YOUR TASK - Report every line in the listing below where the string "https" shows up.

RECORDS FOR PROCESSING -
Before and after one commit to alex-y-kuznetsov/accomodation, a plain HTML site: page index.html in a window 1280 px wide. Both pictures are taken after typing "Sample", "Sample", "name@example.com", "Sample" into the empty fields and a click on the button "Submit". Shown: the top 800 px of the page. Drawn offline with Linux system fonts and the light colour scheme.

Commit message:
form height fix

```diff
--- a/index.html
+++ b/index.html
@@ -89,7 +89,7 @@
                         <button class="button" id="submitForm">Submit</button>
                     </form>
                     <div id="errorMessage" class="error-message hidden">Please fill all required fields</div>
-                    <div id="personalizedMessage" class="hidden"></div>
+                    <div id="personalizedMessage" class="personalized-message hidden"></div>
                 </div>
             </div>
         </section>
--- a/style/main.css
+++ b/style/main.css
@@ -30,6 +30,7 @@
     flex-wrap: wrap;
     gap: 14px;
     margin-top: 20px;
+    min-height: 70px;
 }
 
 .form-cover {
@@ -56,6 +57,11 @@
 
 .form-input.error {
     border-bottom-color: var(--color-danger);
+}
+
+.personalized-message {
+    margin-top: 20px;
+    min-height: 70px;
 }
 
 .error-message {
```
* * *
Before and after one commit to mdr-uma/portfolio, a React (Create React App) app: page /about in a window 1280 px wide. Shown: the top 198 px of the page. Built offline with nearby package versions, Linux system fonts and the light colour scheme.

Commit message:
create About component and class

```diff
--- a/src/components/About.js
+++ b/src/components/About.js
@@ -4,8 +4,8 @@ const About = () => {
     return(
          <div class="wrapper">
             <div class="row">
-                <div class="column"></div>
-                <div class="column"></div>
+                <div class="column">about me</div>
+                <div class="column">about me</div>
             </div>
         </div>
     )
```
...
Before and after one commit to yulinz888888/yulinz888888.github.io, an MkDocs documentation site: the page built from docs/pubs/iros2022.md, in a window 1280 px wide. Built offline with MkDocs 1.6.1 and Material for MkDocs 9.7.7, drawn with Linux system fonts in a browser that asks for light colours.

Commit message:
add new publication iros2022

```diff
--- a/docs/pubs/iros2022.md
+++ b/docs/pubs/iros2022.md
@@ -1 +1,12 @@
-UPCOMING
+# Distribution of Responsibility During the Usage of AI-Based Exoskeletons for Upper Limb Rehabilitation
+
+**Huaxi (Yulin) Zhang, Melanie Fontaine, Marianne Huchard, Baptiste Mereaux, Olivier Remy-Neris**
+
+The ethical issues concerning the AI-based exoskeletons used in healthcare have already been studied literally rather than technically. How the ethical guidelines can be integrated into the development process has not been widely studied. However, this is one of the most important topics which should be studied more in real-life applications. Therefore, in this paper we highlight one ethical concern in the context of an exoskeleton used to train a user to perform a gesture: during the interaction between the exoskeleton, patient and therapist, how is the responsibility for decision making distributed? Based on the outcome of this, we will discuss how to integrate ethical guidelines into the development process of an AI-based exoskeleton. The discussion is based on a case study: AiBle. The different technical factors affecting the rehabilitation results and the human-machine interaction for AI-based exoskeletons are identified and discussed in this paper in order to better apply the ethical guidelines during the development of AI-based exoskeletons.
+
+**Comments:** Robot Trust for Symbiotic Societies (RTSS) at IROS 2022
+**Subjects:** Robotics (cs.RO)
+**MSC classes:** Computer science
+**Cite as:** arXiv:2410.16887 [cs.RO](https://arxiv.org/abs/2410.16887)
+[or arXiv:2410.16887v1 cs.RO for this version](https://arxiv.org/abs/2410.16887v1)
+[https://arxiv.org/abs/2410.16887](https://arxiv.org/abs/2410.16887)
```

RESPONSE TO THIS TASK -
+**Cite as:** arXiv:2410.16887 [cs.RO](https://arxiv.org/abs/2410.16887)
+[or arXiv:2410.16887v1 cs.RO for this version](https://arxiv.org/abs/2410.16887v1)
+[https://arxiv.org/abs/2410.16887](https://arxiv.org/abs/2410.16887)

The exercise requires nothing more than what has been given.